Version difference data
....................

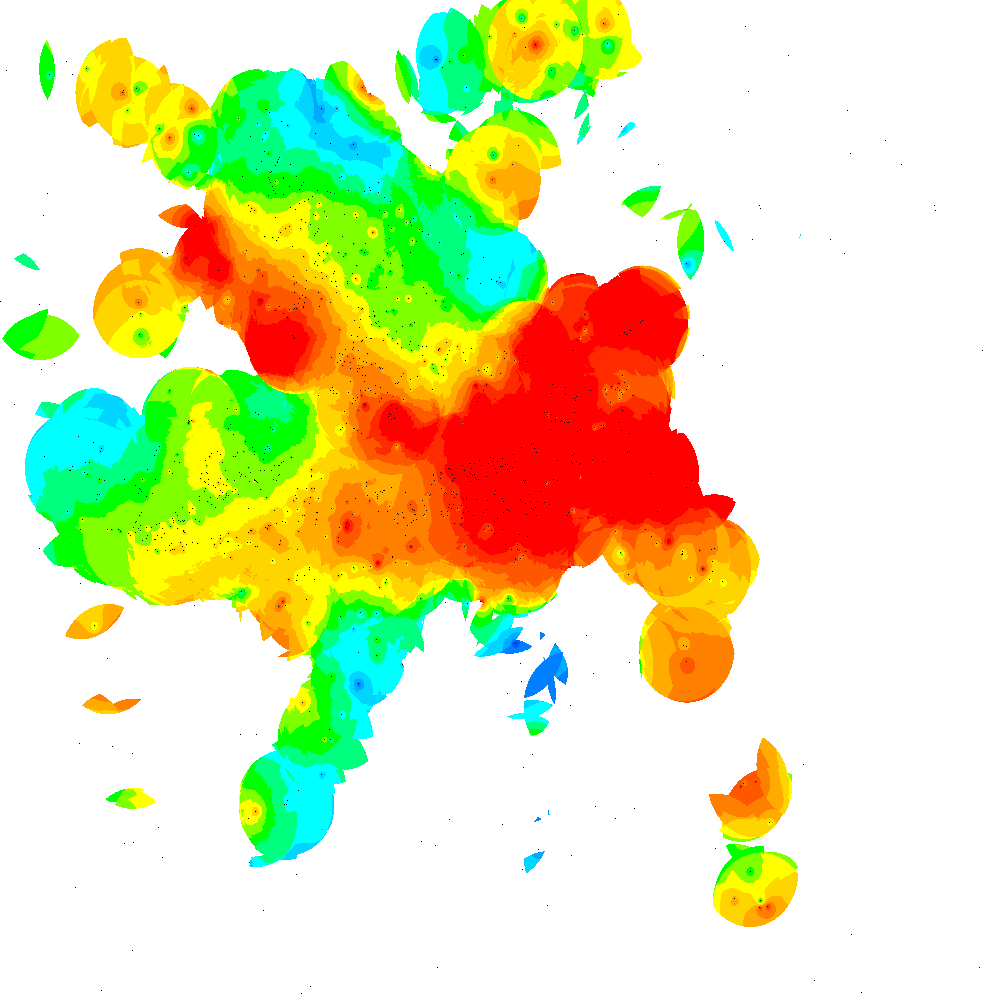
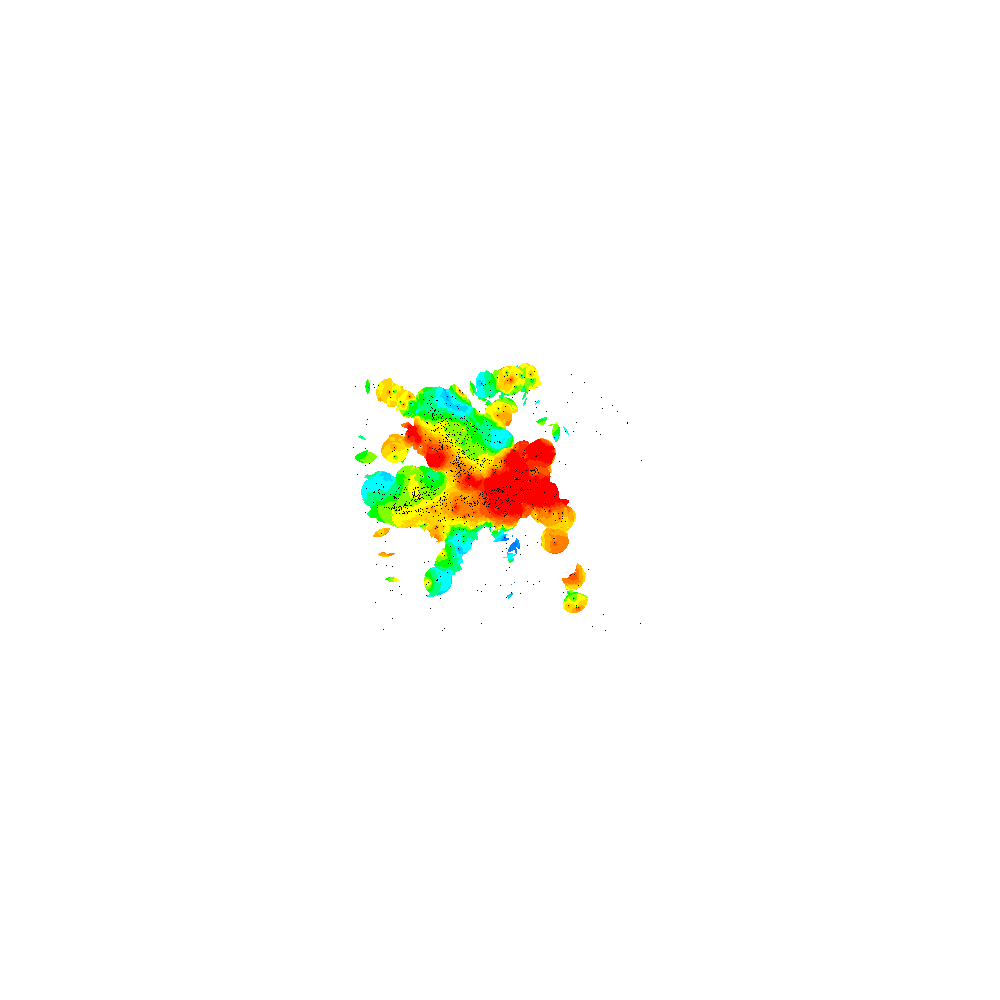
added apt prices scripts

diff --git a/gmaps_hp/hp_overlay.js b/gmaps_hp/hp_overlay.js
@@ -11,8 +11,8 @@ function initialize() {
     };
 
     var map = new google.maps.Map(document.getElementById('map-canvas'), mapOptions);
-    var swBound = new google.maps.LatLng(42.255594, -71.1828231);
-    var neBound = new google.maps.LatLng(42.4351936, -70.97580);
+    var swBound = new google.maps.LatLng(42.005594, -71.4328231);
+    var neBound = new google.maps.LatLng(42.6851936, -70.72580);
     var bounds = new google.maps.LatLngBounds(swBound, neBound);
 
     // Photograph courtesy of the U.S. Geological Survey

....................

**Problem statement:** Please state only the number of lines above that hold the string "neBound".

**Answer box:** 3